Henry Ford Early History
Henry Ford became something of an archetypical American folk hero during his lifetime. One of eight children of William and Mary Ford, he was born on the family farm near Dearborn, Michigan on July 30, 1863, With only eight years of schooling, he went to Detroit at the age of 16 to work in the machine shops there. Three years later he returned to Dearborn, working part-time for Westinghouse Engine Company and spending the rest of his time in his own machine shop. After marrying Clara Bryant, in 1888, the couple moved back to Detroit. On November 6, 1893 their only child Edsel Bryant was born.
A month later Ford was made chief engineer at the main Detroit Edison Company plant. With no regular schedule as he was on call, he spent much of his time experimenting with gasoline-powered vehicles.

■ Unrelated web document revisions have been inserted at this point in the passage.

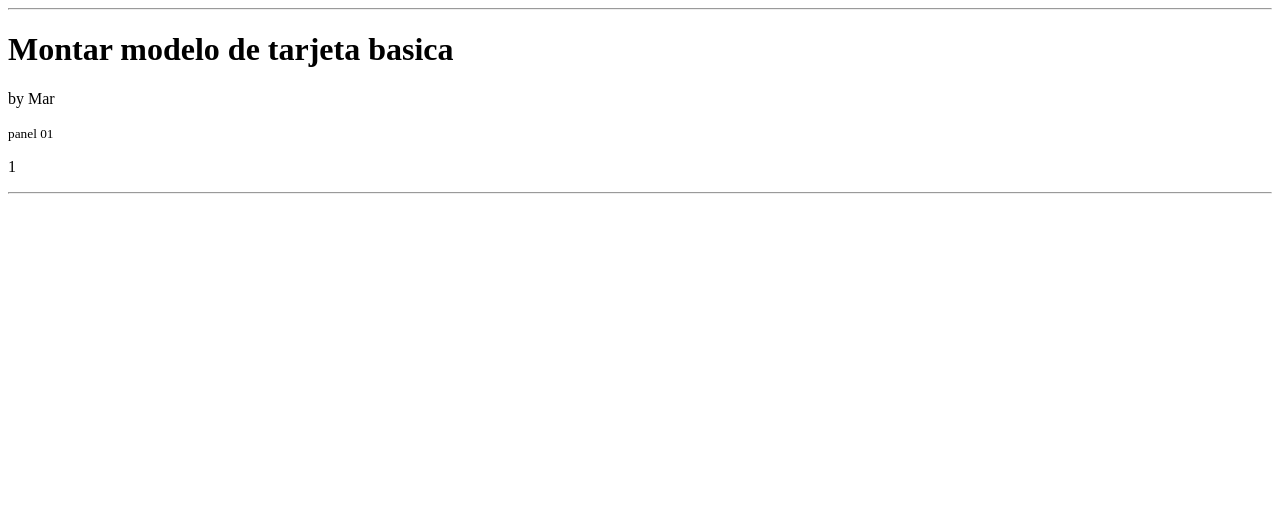
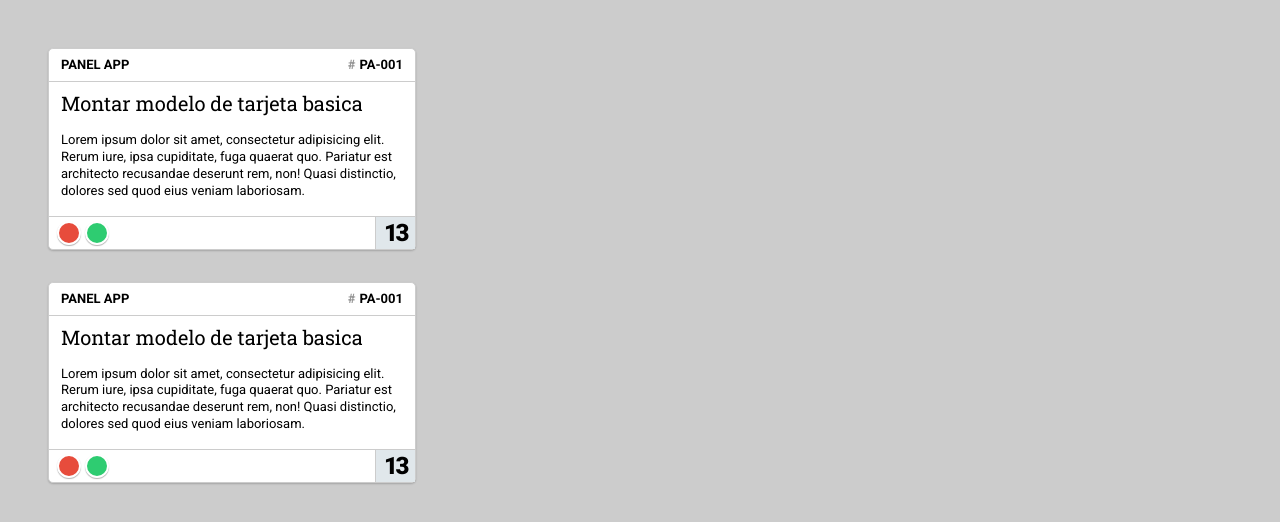
Before and after one commit to nahuelsotelo/scrum-panel, a website: page src/index.html in a window 1280 px wide. Drawn offline with Linux system fonts and the light colour scheme.

Commit message:
style user story

```diff
--- a/gulpfile.js
+++ b/gulpfile.js
@@ -23,10 +23,21 @@ var files = {
 
 // INIT GULP ============================================
 var gulp = require('gulp'),
-    // sass = require('gulp-sass');
+    gutil = require('gulp-util'),
     gulpLoadPlugins = require('gulp-load-plugins'),
     plugins = gulpLoadPlugins();
 
+
+// ERROR HANDLEE ========================================
+var exitOnError = false;
+
+
+
+function handleError(err) {
+  var displayErr = gutil.colors.red(err);
+  gutil.log(displayErr);
+  if (exitOnError) process.exit(1);
+}
 
 // WATCH ================================================
 gulp.task('watch', function () {
@@ -37,7 +48,7 @@ gulp.task('watch', function () {
 // CSS ==================================================
 gulp.task('sass', function () {
     gulp.src(files.styles)
-        .pipe(plugins.sass())
+        .pipe(plugins.sass()).on('error', handleError)
         .pipe(gulp.dest(paths.styles.dest));
 });
 
--- a/package.json
+++ b/package.json
@@ -4,6 +4,7 @@
   "devDependencies": {
     "gulp": "~3.8.10",
     "gulp-sass": "~1.2.4",
-    "gulp-load-plugins": "~0.7.1"
+    "gulp-load-plugins": "~0.7.1",
+    "gulp-util": "~3.0.1"
   }
 }
--- a/src/index.html
+++ b/src/index.html
@@ -5,26 +5,57 @@
     <title>Scrum Panel Prototype</title>
 
     <script src="js/vendor/angular.min.js"></script>
+    <link rel="stylesheet" href="../dist/css/main.css">
+    <link href='http://fonts.googleapis.com/css?family=Roboto:500,900italic,900,400italic,700italic,300,700,500italic,300italic,400|Roboto+Condensed:300italic,400italic,700italic,400,300,700|Roboto+Slab:400,300,700' rel='stylesheet' type='text/css'>
 </head>
 
 <body>
-    <hr />
     <div ng-controller="CardController">
-        <h1>{{ card.title }}</h1>
-        <p>by {{ card.team }}</p>
-        <small>{{ card.code }}</small>
-        <p>{{ card.estimate }}</p>
+        <article class="user-story"  ng-repeat="card in us.cards">
+            <div class="us__header clearfix">
+                <p class="us__project">{{ card.project }}</p>
+                <p class="us__code">{{ card.code }}</p>
+            </div>
+            <div class="us__body clearfix">
+                <h1 class="us__title">{{ card.title }}</h1>
+                <p class="us__description">{{ card.description }}</p>
+
+            </div>
+            <div class="us__footer clearfix">
+                <div class="us__dots">
+                    <span ng-repeat="dot in card.dots" class="is--{{ dot }}"></span>
+                </div>
+                <p class="us__estimate">{{ card.estimate }}</p>
+            </div>
+        </article>
     </div>
-    <hr />
 
     <script>
         function CardController($scope) {
-            $scope.card = {
-                'team'      : 'Mar',
-                'code'      : 'panel 01',
-                'title'     : 'Montar modelo de tarjeta basica',
-                'status'    : 'backlog',
-                'estimate'  : 1
+            $scope.us = {
+                'cards': [
+                    {
+                        'team_logo'     : 'Mar',
+                        'project'       : 'Panel app',
+                        'code'          : 'PA-001',
+                        'title'         : 'Montar modelo de tarjeta basica',
+                        'description'   : 'Lorem ipsum dolor sit amet, consectetur adipisicing elit. Rerum iure, ipsa cupiditate, fuga quaerat quo. Pariatur est architecto recusandae deserunt rem, non! Quasi distinctio, dolores sed quod eius veniam laboriosam.',
+                        'status'        : 'backlog',
+                        'estimate'      : 13,
+                        'dots'          : ['backend', 'ui']
+                    },
+                    {
+                        'team_logo'     : 'Mar',
+                        'project'       : 'Panel app',
+                        'code'          : 'PA-001',
+                        'title'         : 'Montar modelo de tarjeta basica',
+                        'description'   : 'Lorem ipsum dolor sit amet, consectetur adipisicing elit. Rerum iure, ipsa cupiditate, fuga quaerat quo. Pariatur est architecto recusandae deserunt rem, non! Quasi distinctio, dolores sed quod eius veniam laboriosam.',
+                        'status'        : 'backlog',
+                        'estimate'      : 13,
+                        'dots'          : ['backend', 'ui']
+                    }
+
+                ]
             }
         }
 
--- a/src/scss/main.scss
+++ b/src/scss/main.scss
@@ -1,5 +1,112 @@
-$var: blue;
+$f-sans:        'Roboto', sans-serif;
+$f-condensed:   'Roboto Condensed', sans-serif;
+$f-slab:        'Roboto Slab', serif;
+html {
+  box-sizing: border-box;
+}
+*, *:before, *:after {
+  box-sizing: inherit;
+}
 
-.foo {
-    color: $var;
+body {
+    background: hsl(100, 0, 80%);
+    margin: 0;
+    padding: 3rem;
+    font-family: $f-sans;
 }
+h1,h2,h3,h4,h5,h6,
+p, ul, ol {
+    margin-top: 0;
+}
+
+.user-story {
+    background: #fff;
+    border: 1px solid hsl(100, 0, 80%);
+    box-shadow: 0 1px 2px 0 rgba(0,0,0,.2);
+    border-radius: .3rem;
+    margin-bottom: 2rem;
+    max-width: 23rem;
+}
+.us__header,
+.us__body {
+    padding: .5rem .75rem;
+}
+.us__body {
+    border: 1px solid hsl(100, 0, 80%);
+    border-width: 1px 0;
+    padding-bottom: 0;
+    min-height: 5rem;
+}
+.us__project,
+.us__code {
+    font-size: 13px;
+    font-weight: 700;
+    line-height: 1rem;
+    margin: 0;
+    text-transform: uppercase;
+}
+.us__project {
+    float: left;
+}
+.us__code {
+    float: right;
+
+    &:before {
+        color: hsl(100, 0, 60%);
+        content: '#';
+        line-height: 1rem;
+        margin-right: .25rem;
+    }
+}
+.us__title {
+    font-family: $f-slab;
+    font-size: 20px;
+    font-weight: 400;
+    margin-bottom: 1rem;
+}
+.us__description {
+    font-size: 13px;
+    line-height: 1.3;
+    margin-bottom: 1rem;
+}
+.us__dots {
+    float: left;
+    padding: .25rem .5rem 0;
+
+    span {
+        border: 2px solid #fff;
+        border-radius: 50%;
+        box-shadow: 0 1px 1px rgba(0,0,0, .3);
+        display: inline-block;
+        margin-right: .25rem;
+        width: 1.5rem;
+        height: 1.5rem;
+
+        &.is--ui        { background: #2ecc71; }
+        &.is--frontend  { background: #3498db; }
+        &.is--backend   { background: #e74c3c; }
+    }
+}
+.us__estimate {
+    background: hsl(200, 20%, 90%);
+    border-left: 1px solid hsl(100, 0, 80%);
+    font-weight: 900;
+    font-size: 24px;
+    float: right;
+    line-height: 1.5rem;
+    letter-spacing: -.1em;
+    padding: .25rem .5rem;
+    margin: 0;
+    text-align: center;
+    min-width: 2rem;
+}
+
+
+.clearfix:before,
+.clearfix:after {
+    content: " ";
+    display: table;
+}
+.clearfix:after {
+    clear: both;
+}
```
Also changed, not shown: dist/css/main.css.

His first vehicle was completed in 1896, and in a move that was to set him apart from other automotive inventors, he sold the "Quadricycle" to finance work on his second vehicle.
Over the next seven years Ford continued his experiments, selling the results, until some of his backers formed the Detroit Automobile Company in 1899, which was subsequently renamed the Henry Ford Company in 1901. However, all his backers eventually deserted him because they wanted to put a car on the market while Ford wanted to perfect a vehicle before marketing it. In 1902 Ford left the company, which subsequently became the Cadillac Motor Car Company.